*** Begin section ***

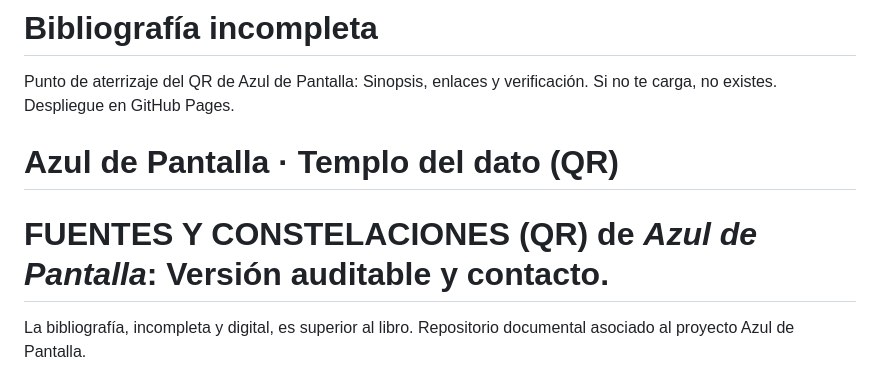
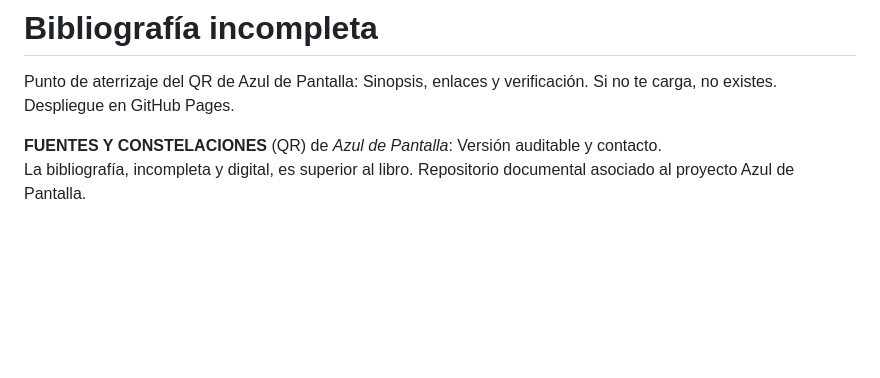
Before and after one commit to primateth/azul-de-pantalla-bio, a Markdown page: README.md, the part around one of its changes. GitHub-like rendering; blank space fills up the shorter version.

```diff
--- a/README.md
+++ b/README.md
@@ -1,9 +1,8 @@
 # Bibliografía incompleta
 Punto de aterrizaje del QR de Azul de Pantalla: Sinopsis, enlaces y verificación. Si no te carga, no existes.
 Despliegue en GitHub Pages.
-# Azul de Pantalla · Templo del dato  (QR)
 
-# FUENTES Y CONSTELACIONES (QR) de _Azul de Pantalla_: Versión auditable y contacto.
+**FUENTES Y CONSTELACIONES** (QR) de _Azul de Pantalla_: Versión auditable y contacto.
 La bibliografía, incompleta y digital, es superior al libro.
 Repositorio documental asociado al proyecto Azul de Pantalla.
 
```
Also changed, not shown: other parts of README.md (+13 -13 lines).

*** End section ***
*** Begin section ***

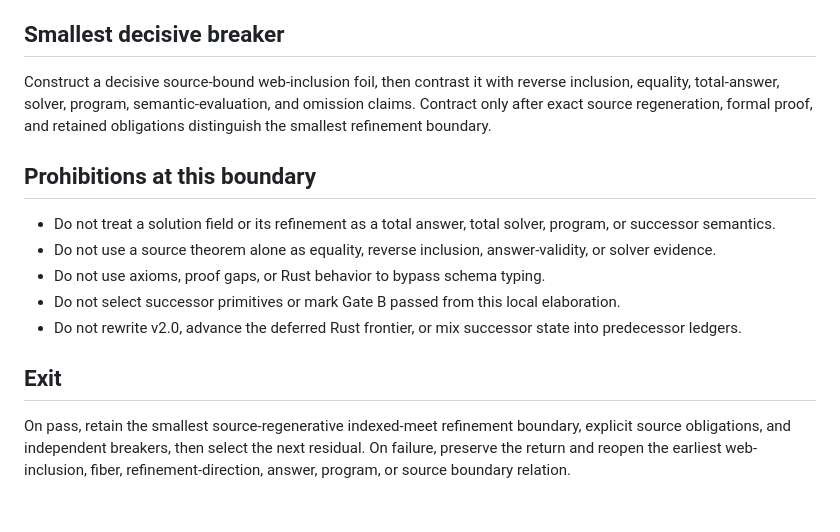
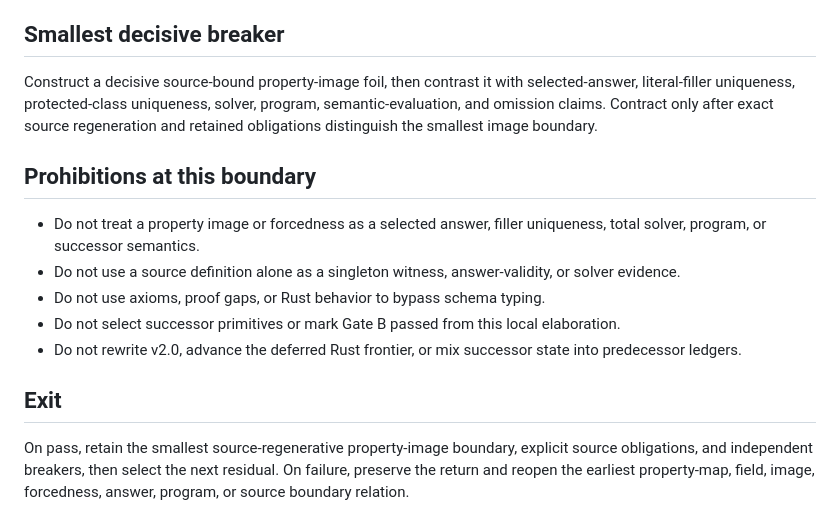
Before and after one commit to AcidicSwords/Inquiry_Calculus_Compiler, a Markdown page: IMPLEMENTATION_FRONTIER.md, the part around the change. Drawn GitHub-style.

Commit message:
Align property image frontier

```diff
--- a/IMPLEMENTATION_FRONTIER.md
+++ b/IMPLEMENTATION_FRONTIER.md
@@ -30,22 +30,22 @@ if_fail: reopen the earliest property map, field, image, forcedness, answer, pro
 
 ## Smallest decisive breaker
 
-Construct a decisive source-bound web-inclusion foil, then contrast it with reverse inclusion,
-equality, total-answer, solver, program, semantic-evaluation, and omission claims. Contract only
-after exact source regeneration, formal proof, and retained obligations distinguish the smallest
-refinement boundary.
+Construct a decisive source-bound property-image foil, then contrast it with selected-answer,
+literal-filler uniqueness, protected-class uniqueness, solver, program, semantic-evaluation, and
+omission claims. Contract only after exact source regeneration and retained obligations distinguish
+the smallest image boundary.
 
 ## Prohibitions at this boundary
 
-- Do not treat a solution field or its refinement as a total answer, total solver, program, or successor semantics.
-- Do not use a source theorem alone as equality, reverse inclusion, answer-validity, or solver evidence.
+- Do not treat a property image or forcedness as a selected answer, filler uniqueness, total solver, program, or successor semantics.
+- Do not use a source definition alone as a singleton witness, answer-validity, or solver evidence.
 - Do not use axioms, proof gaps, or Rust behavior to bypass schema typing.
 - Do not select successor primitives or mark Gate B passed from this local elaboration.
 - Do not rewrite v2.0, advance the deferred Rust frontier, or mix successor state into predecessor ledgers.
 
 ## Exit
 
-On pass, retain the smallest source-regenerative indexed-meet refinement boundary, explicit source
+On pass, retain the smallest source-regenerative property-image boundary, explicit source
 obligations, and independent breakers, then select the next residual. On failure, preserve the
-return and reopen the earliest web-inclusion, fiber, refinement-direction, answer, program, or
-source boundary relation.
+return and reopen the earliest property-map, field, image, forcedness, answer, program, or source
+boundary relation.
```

*** End section ***

ASSIGNMENT:
From the entries above, select each line containing the string "boundary".

EXERCISE RESPONSE:
-refinement boundary.
+the smallest image boundary.
 ## Prohibitions at this boundary
-On pass, retain the smallest source-regenerative indexed-meet refinement boundary, explicit source
+On pass, retain the smallest source-regenerative property-image boundary, explicit source
-source boundary relation.
+boundary relation.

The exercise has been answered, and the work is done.